═══ STORED DATA ═══

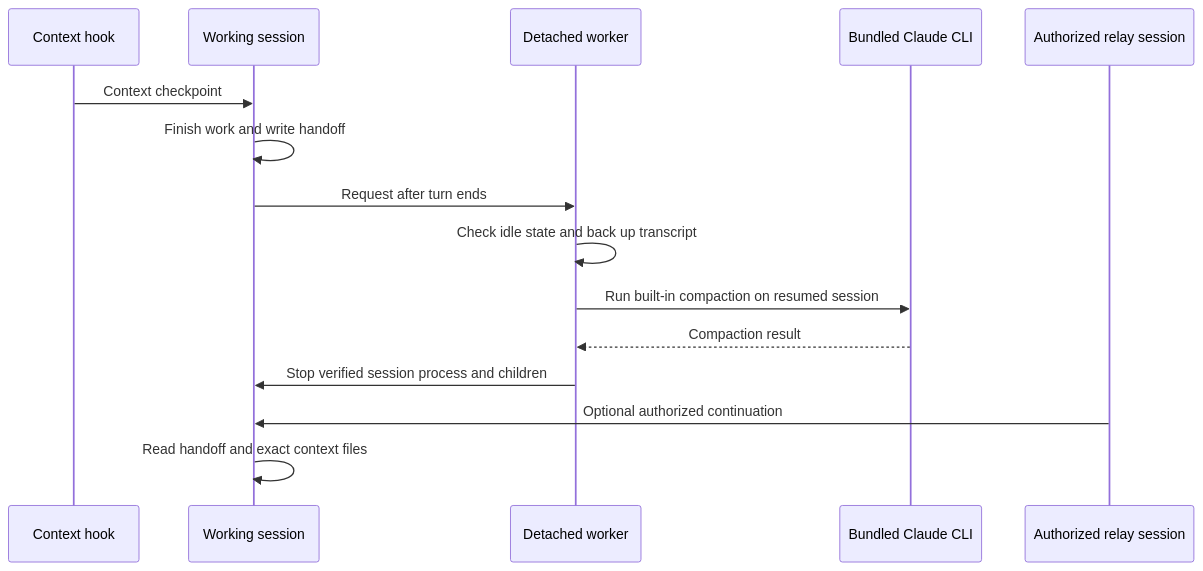
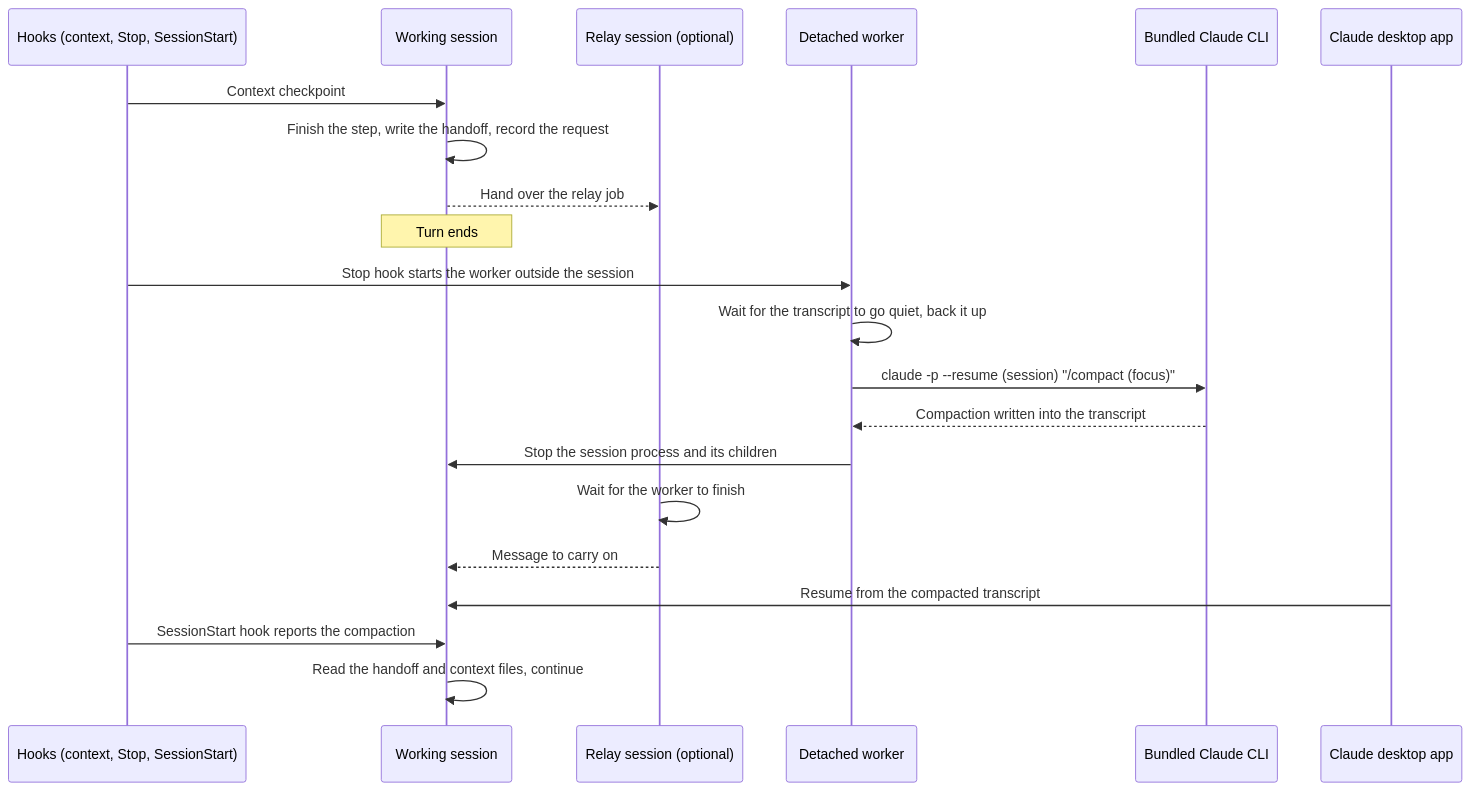
The diagram in README.md (kobinkempe/claude-self-compaction), drawn with Mermaid before and after one commit. The commit also changed other lines of this file, not shown here.

Commit message:
Correct the workflow diagram and update the project link
- Show the Stop hook, the relay handoff, the app resuming the session and the SessionStart report
- Point the project link to kobinkempe.pages.dev/projects/

````diff
--- a/README.md
+++ b/README.md
@@ -28,17 +28,23 @@
 ```mermaid
 sequenceDiagram
-    participant Hook as Context hook
+    participant Hooks as Hooks (context, Stop, SessionStart)
     participant Session as Working session
+    participant Relay as Relay session (optional)
     participant Worker as Detached worker
     participant CLI as Bundled Claude CLI
-    participant Relay as Authorized relay session
-    Hook->>Session: Context checkpoint
-    Session->>Session: Finish work and write handoff
-    Session->>Worker: Request after turn ends
-    Worker->>Worker: Check idle state and back up transcript
-    Worker->>CLI: Run built-in compaction on resumed session
-    CLI-->>Worker: Compaction result
-    Worker->>Session: Stop verified session process and children
-    Relay->>Session: Optional authorized continuation
-    Session->>Session: Read handoff and exact context files
+    participant App as Claude desktop app
+    Hooks->>Session: Context checkpoint
+    Session->>Session: Finish the step, write the handoff, record the request
+    Session-->>Relay: Hand over the relay job
+    Note over Session: Turn ends
+    Hooks->>Worker: Stop hook starts the worker outside the session
+    Worker->>Worker: Wait for the transcript to go quiet, back it up
+    Worker->>CLI: claude -p --resume (session) "/compact (focus)"
+    CLI-->>Worker: Compaction written into the transcript
+    Worker->>Session: Stop the session process and its children
+    Relay->>Relay: Wait for the worker to finish
+    Relay-->>Session: Message to carry on
+    App->>Session: Resume from the compacted transcript
+    Hooks->>Session: SessionStart hook reports the compaction
+    Session->>Session: Read the handoff and context files, continue
 ```
````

═══

WHAT THE TASK ASKS: Word for word, set down every record, keeping the images out.

RESPONSE:
The diagram in README.md (kobinkempe/claude-self-compaction), drawn with Mermaid before and after one commit. The commit also changed other lines of this file, not shown here.

Commit message:
Correct the workflow diagram and update the project link
- Show the Stop hook, the relay handoff, the app resuming the session and the SessionStart report
- Point the project link to kobinkempe.pages.dev/projects/

````diff
--- a/README.md
+++ b/README.md
@@ -28,17 +28,23 @@
 ```mermaid
 sequenceDiagram
-    participant Hook as Context hook
+    participant Hooks as Hooks (context, Stop, SessionStart)
     participant Session as Working session
+    participant Relay as Relay session (optional)
     participant Worker as Detached worker
     participant CLI as Bundled Claude CLI
-    participant Relay as Authorized relay session
-    Hook->>Session: Context checkpoint
-    Session->>Session: Finish work and write handoff
-    Session->>Worker: Request after turn ends
-    Worker->>Worker: Check idle state and back up transcript
-    Worker->>CLI: Run built-in compaction on resumed session
-    CLI-->>Worker: Compaction result
-    Worker->>Session: Stop verified session process and children
-    Relay->>Session: Optional authorized continuation
-    Session->>Session: Read handoff and exact context files
+    participant App as Claude desktop app
+    Hooks->>Session: Context checkpoint
+    Session->>Session: Finish the step, write the handoff, record the request
+    Session-->>Relay: Hand over the relay job
+    Note over Session: Turn ends
+    Hooks->>Worker: Stop hook starts the worker outside the session
+    Worker->>Worker: Wait for the transcript to go quiet, back it up
+    Worker->>CLI: claude -p --resume (session) "/compact (focus)"
+    CLI-->>Worker: Compaction written into the transcript
+    Worker->>Session: Stop the session process and its children
+    Relay->>Relay: Wait for the worker to finish
+    Relay-->>Session: Message to carry on
+    App->>Session: Resume from the compacted transcript
+    Hooks->>Session: SessionStart hook reports the compaction
+    Session->>Session: Read the handoff and context files, continue
 ```
````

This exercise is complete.